**WORK INSTRUCTIONS:** Of the entries below, copy only those lines that contain the word "helps".

Structured diff data:

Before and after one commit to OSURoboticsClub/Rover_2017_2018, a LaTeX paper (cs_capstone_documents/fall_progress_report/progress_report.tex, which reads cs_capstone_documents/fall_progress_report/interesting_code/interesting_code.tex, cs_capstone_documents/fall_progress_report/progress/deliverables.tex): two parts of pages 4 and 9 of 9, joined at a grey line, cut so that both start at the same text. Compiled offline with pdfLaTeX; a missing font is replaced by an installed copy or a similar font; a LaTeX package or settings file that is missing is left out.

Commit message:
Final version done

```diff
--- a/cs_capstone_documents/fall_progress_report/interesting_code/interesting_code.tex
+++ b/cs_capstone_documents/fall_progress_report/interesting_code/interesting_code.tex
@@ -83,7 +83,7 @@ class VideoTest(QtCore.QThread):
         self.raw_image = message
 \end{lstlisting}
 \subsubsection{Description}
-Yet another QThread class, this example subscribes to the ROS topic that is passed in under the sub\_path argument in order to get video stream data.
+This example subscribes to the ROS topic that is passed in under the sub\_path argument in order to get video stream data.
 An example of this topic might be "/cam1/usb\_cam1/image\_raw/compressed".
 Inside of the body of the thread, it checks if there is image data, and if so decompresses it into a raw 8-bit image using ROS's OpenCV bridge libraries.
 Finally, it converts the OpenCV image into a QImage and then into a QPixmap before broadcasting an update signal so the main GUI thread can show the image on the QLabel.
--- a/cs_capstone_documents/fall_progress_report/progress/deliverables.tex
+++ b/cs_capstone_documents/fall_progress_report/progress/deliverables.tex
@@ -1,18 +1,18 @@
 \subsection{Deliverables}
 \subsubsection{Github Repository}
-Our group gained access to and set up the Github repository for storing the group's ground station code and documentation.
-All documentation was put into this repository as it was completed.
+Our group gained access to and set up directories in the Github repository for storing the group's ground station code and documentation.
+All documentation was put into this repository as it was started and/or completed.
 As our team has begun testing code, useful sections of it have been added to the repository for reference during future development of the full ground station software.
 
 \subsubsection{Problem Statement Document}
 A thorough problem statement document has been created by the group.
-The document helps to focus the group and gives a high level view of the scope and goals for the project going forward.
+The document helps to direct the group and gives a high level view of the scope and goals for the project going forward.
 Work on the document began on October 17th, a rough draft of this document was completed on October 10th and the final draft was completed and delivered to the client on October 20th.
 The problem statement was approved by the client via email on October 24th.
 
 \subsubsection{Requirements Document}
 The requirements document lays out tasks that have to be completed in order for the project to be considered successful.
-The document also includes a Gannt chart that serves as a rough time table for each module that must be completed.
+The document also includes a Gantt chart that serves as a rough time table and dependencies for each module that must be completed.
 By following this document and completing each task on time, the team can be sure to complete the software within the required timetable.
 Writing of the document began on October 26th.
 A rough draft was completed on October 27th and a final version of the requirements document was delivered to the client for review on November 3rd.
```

**PROBLEM SOLUTION:**
-The document helps to focus the group and gives a high level view of the scope and goals for the project going forward.
+The document helps to direct the group and gives a high level view of the scope and goals for the project going forward.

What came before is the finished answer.